What gets you excited about going to work each day?
The people! I am honored and proud to work with such a great group of team members. We have such a great mix of talent here at Bridgepoint. Not only are they incredibly smart and dedicated, but they are passionate about what they do, eager to learn, have smiles on their faces and are happy to help one another. There is no doubt that the work we do is challenging, and our team chooses to have fun while doing it!
What has helped or hindered your career?
I believe you can learn just as much, if not more, from failures as you can from successes. This can range from not landing a deal, to being a part of an organization that is struggling. Some of the greatest and most impactful takeaways I have received in my career were during those engagements that stretched me to the limit. I’ve learned that you must always reflect back on how things transpired the way they did, in order to identify different approaches that may have resulted in a better outcome. This step is critical to ensuring you continuously improve and incorporate feedback so that your next engagement is better off.
What does leadership mean to you?
Building trust is the backbone of great leadership. Trust is not something that can be achieved overnight. It can only be attained by actions over an extended period of time. A team that is not based on trust, is one that will fall apart once adversity hits.
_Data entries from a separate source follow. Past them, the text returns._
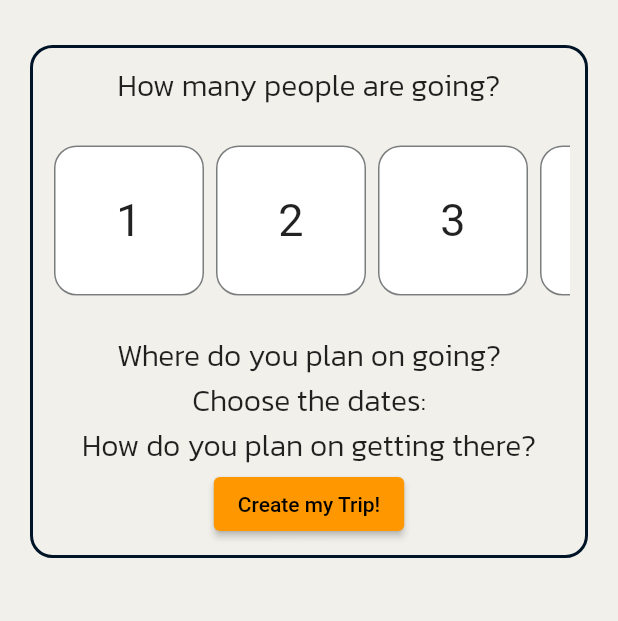
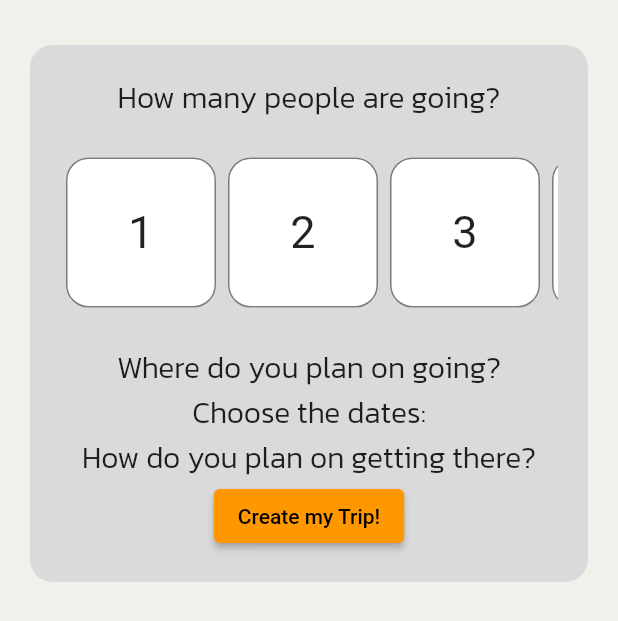
Before and after one commit to 911AstalusAdrian/thesis-project, a Flutter app: the CreateTripScreen screen opened directly, on a phone screen of 412 x 824 dp. Shown: the top 621 px of the screen. Run offline on Flutter 3.47's test engine with Material 2 defaults, Android fonts, the phone set to English and light mode, and no system bars; our stand-ins replace flutter_secure_storage; accounts and stored records are empty.

Commit message:
Fiddle around with colors

```diff
--- a/app/lib/screens/createTripScreen.dart
+++ b/app/lib/screens/createTripScreen.dart
@@ -21,11 +21,11 @@ class _CreateTripScreenState extends State<CreateTripScreen> {
             child: Center(
               child: Container(
                 decoration: BoxDecoration(
-                  border: Border.all(width: 2, color: myBlue),
-                  borderRadius: BorderRadius.all(Radius.circular(15.0))
+                  borderRadius: BorderRadius.all(Radius.circular(15.0)),
+                  color: const Color(0xFFDADADA)
                 ),
                 child: Padding(
-                  padding: const EdgeInsets.all(10.0),
+                  padding: const EdgeInsets.all(20.0),
                   child: Column(
                     children: [
                       const FancyText(text: "How many people are going?"),
```
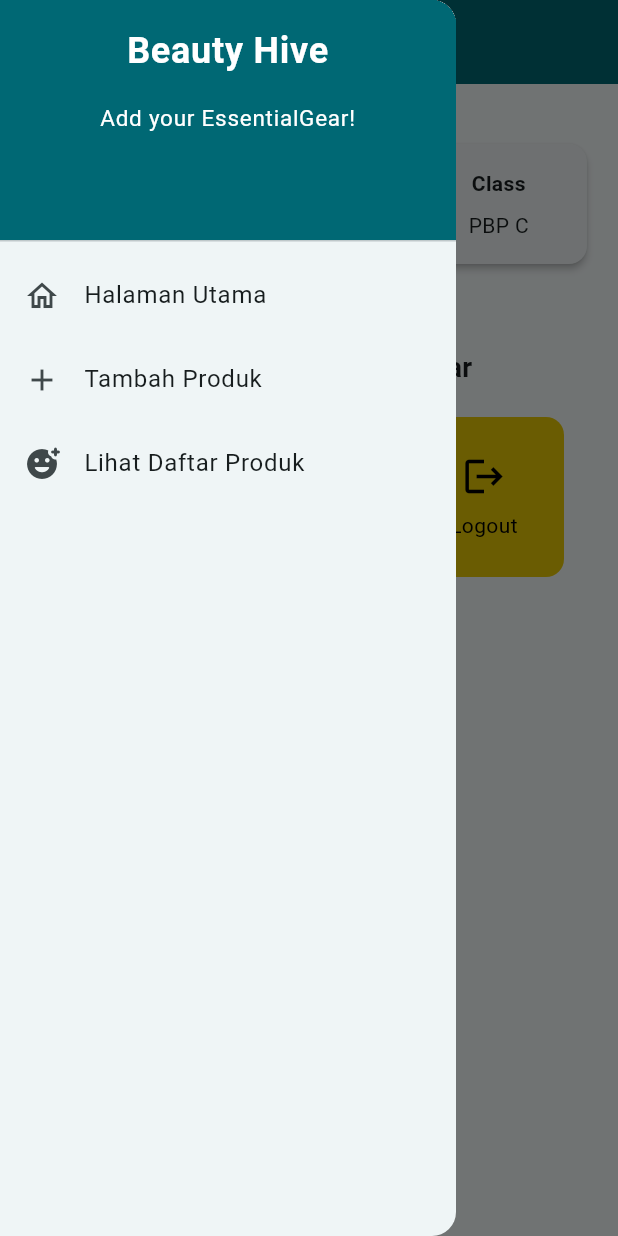
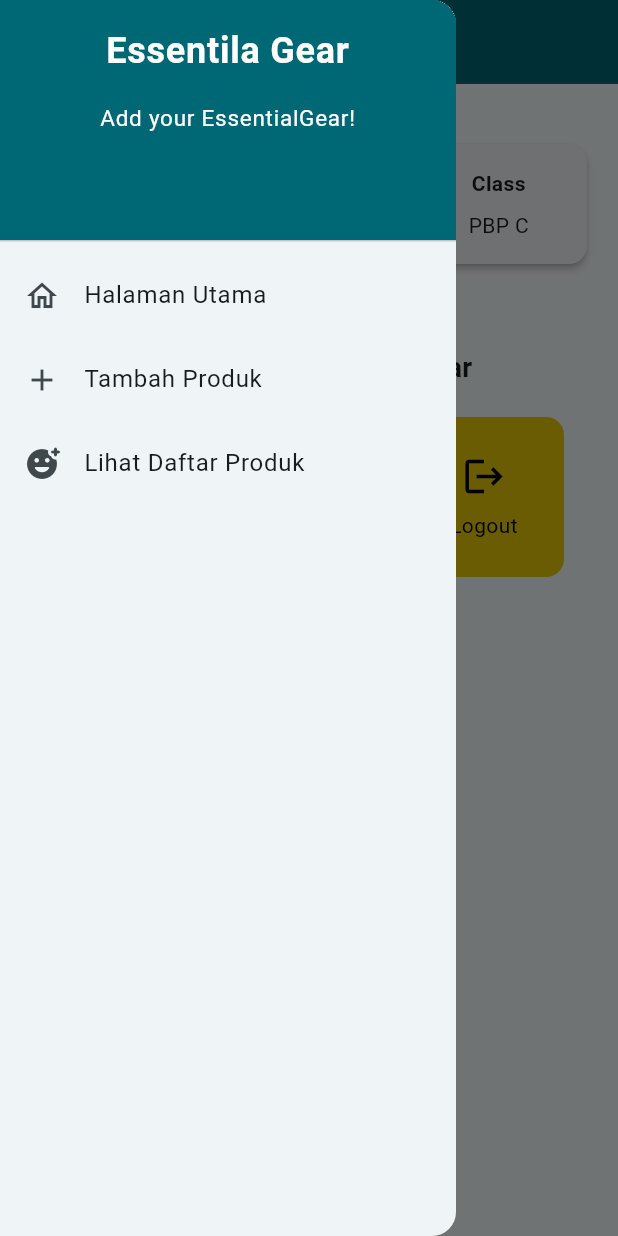
Before and after one commit to FarhanAdelio/EssentialGear-Mobile, a Flutter app: the MyHomePage screen opened directly, with the side drawer open, on a phone screen of 412 x 824 dp. Run offline on Flutter 3.47's test engine with Material 3 defaults, Android fonts, the phone set to English and light mode, and no system bars; missing offline and left inert: pbp_django_auth.

Commit message:
Update left_drawer.dart

```diff
--- a/lib/widgets/left_drawer.dart
+++ b/lib/widgets/left_drawer.dart
@@ -18,7 +18,7 @@ class LeftDrawer extends StatelessWidget {
             child: const Column(
               children: [
                 Text(
-                  'Beauty Hive',
+                  'Essentila Gear',
                   textAlign: TextAlign.center,
                   style: TextStyle(
                     fontSize: 24,
```
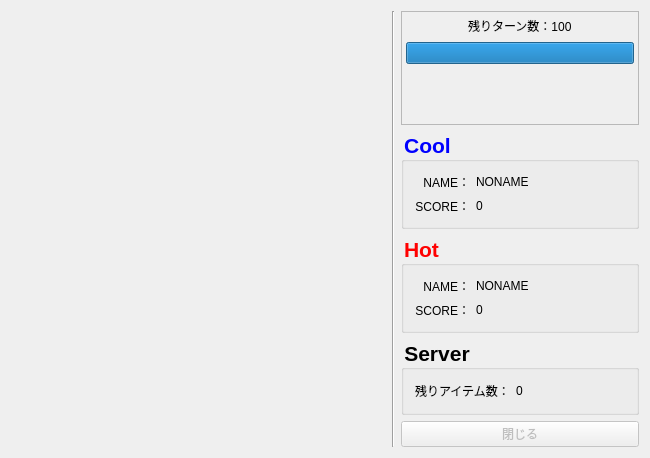
Before: the Qt Designer form src/mainwindow.ui in ueki-kazuki/chaser-server, drawn with Qt 5.
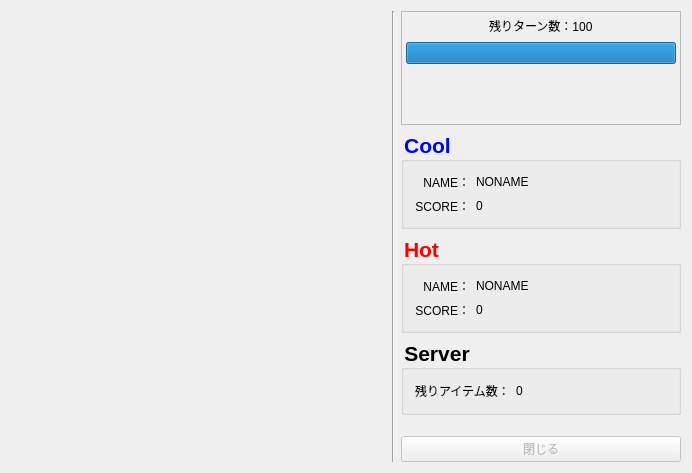
After: the same form once the commit is applied. Custom widgets are drawn as their Qt base class.

```diff
--- a/src/mainwindow.ui
+++ b/src/mainwindow.ui
@@ -6,8 +6,8 @@
    <rect>
     <x>0</x>
     <y>0</y>
-    <width>650</width>
-    <height>449</height>
+    <width>692</width>
+    <height>473</height>
    </rect>
   </property>
   <property name="windowTitle">
@@ -177,7 +177,6 @@
               <font>
                <family>.SF NS Text</family>
                <pointsize>28</pointsize>
-               <weight>50</weight>
                <italic>false</italic>
                <bold>false</bold>
               </font>
```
Once you establish an environment of trust, where people can be open and vulnerable with one another, where their voices and ideas are heard and incorporated, and where they feel empowered and respected, then great achievements can be made.
What social causes are you passionate about?
Giving back and playing a part in the community has always been important to me. While there are many great causes out there, I have always been drawn to helping people in need. In the past, I have volunteered with Neighborhood Longhorns, Big Brothers Big Sisters and the Riordan Program.
Recently, I began working with CASA of Travis County, which provides services for children in the welfare and foster care program. CASA provides volunteer advocates that build deep relationships with the children and represent the child’s best interests throughout the court system, ensuring the children can reach the best possible outcomes. I am honored to be a part of this organization, and look forward to making a difference in many children’s lives.
What do you like to do in your spare time? Do you have any fun hobbies?
My favorite time of year is Texas Longhorn football season! It has been a tough 8 or 9 years, but I’m feeling confident that we are finally trending in the right direction, and will be competing at the highest level (hopefully for a championship) in the next year or so.
What’s the best advice you’ve ever received?
I hung this Teddy Roosevelt quote from the early 1900’s on my bathroom wall about a year ago. I first read it inside the book Daring Greatly by Brene Brown and it really resonated with me. It has been great to take a step back and read it every so often:
“It is not the critic who counts; not the man who points out how the strong man stumbles, or where the doer of deeds could have done them better. The credit belongs to the man who is actually in the arena, whose face is marred by dust and sweat and blood; who strives valiantly; who errs, who comes short again and again, because there is no effort without error and shortcoming; but who does actually strive to do the deeds; who knows great enthusiasms, the great devotions; who spends himself in a worthy cause; who at the best knows in the end the triumph of high achievement, and who at the worst, if he fails, at least fails while daring greatly, so that his place shall never be with those cold and timid souls who neither know victory nor defeat.”